Top 10 & 25 American Sign Language Signs for Beginners – The Most Known Top 10 & 25 ASL Signs to Learn First

Have you been wanting or thinking about learning a new language? You’ve come to right place! American Sign Language (ASL) is a beautiful visual language to learn and it is a form of communication that bridges the gap between the Deaf and hearing communities. There are many questions such as if ASL is hard to learn, if it can self taught, if it is worth learning, yada yada.

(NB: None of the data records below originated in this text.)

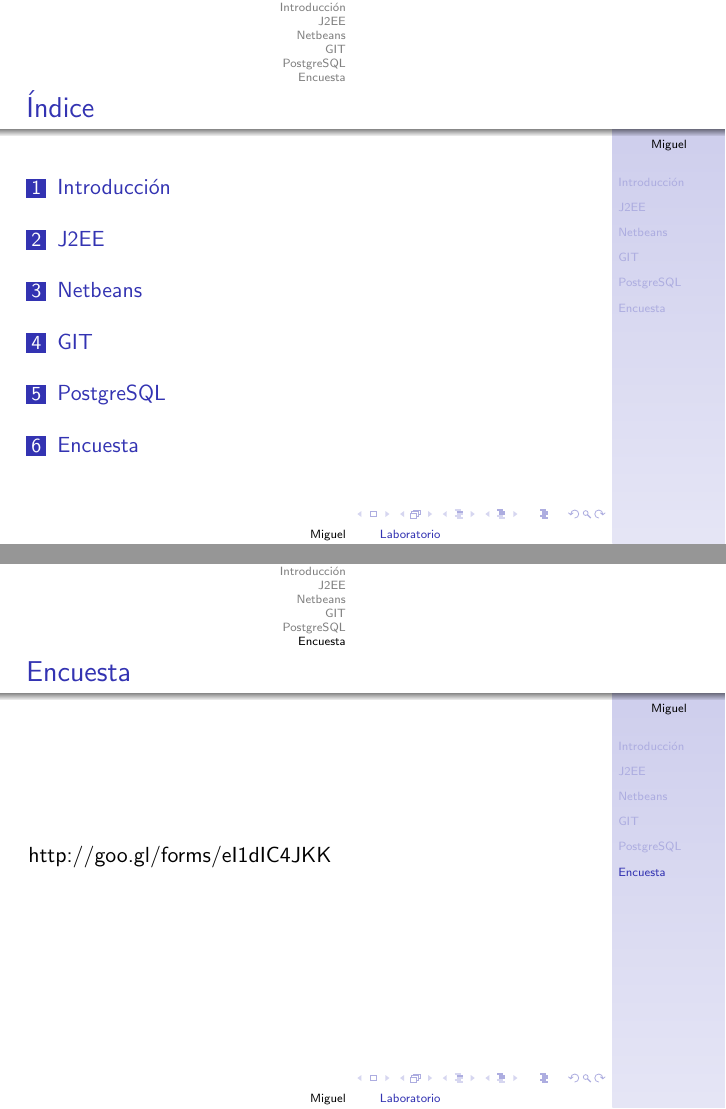
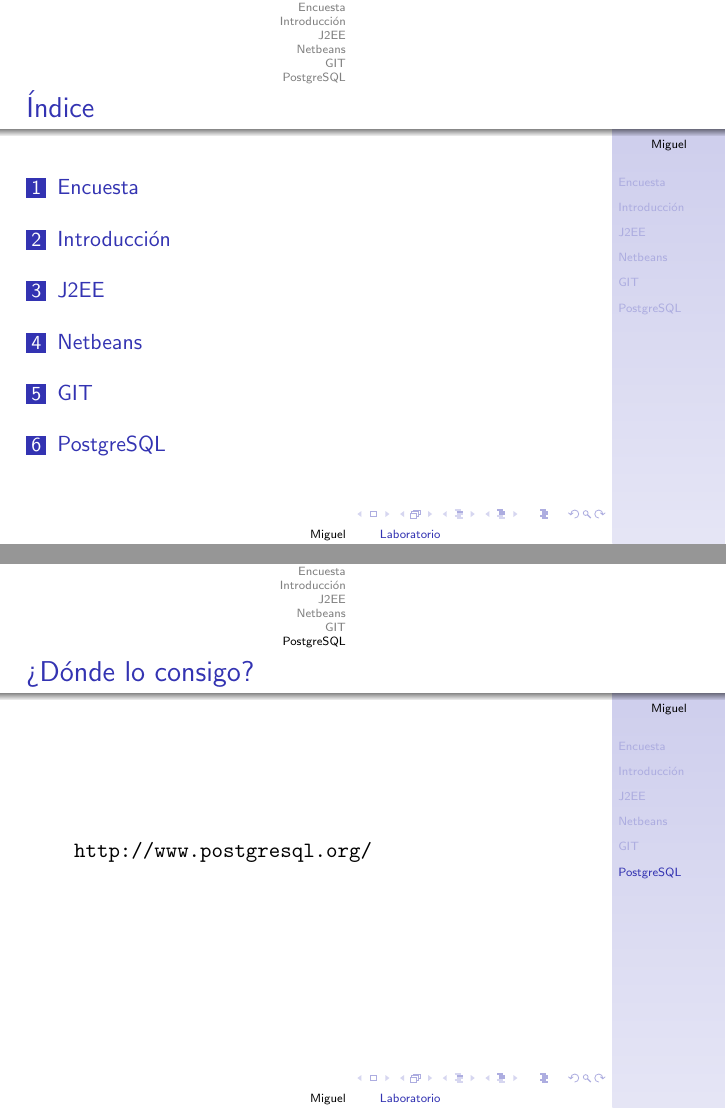
Before and after one commit to miguelpinia/laboratorio-is, LaTeX slides (lab-27-01-2015/presentacion.tex): pages 2 and 13 of 13, joined at a grey line. Compiled offline with pdfLaTeX.

Commit message:
Modifica el archivo de licencia.
Añade más frame a la presentación del día 27-01-2015.

```diff
--- a/lab-27-01-2015/presentacion.tex
+++ b/lab-27-01-2015/presentacion.tex
@@ -21,6 +21,12 @@
 \begin{frame}
   \frametitle{Índice}
   \tableofcontents
+\end{frame}
+
+\section{Encuesta}
+\begin{frame}
+  \frametitle{Encuesta}
+  http://goo.gl/forms/eI1dIC4JKK
 \end{frame}
 
 \section{Introducción}
@@ -122,10 +128,5 @@
     http://www.postgresql.org/
   \end{verbatim}
 \end{frame}
-\section{Encuesta}
-\begin{frame}
-  \frametitle{Encuesta}
-  http://goo.gl/forms/eI1dIC4JKK
-\end{frame}
 
 \end{document}
```
Also changed, not shown: 1 other file.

Well, I am here to answer all your questions you have regarding learning ASL, which you will find under FAQ at the bottom of this page. First, it is important to keep in mind when learning ASL that ASL is not just a language, it is a language that has its own grammar and sentence structure, slangs and phrases, as well as culture and history. If you’re curious where ASL derived from, read more here.

Roll up your sleeves and get started by learning the basics of American Sign Language. The videos below you will watch are top ten signs to get you started and to boost your confidence with learning American Sign Language. You don’t have to stop here, there are so much more to learn than these ten signs. If you’re still intrigued to continue learning, you can start learning sign language here.

Top 10 Signs

Tip:  If the video seems fast, there is a list of videos for each sign. Once you feel comfortable, come back to the video to review what you’ve learned.

  1. HELLO
  7. DEAF
  10. GOOD-BYE

Top 25 Signs

Now that you’ve watched the Top 10 signs video, was that fun? How did you do? Did you know some of these signs already? Are you ready to advance to learning more signs? Here is a more challenging version:


  1. HELLO
  7. DEAF
  10. GOOD-BYE
  14. PLEASE
  15. SORRY
  16. GOOD
  17. FINE
  18. BAD
  22. HUNGRY
  23. TIRED
  24. HELP
  25. BUSY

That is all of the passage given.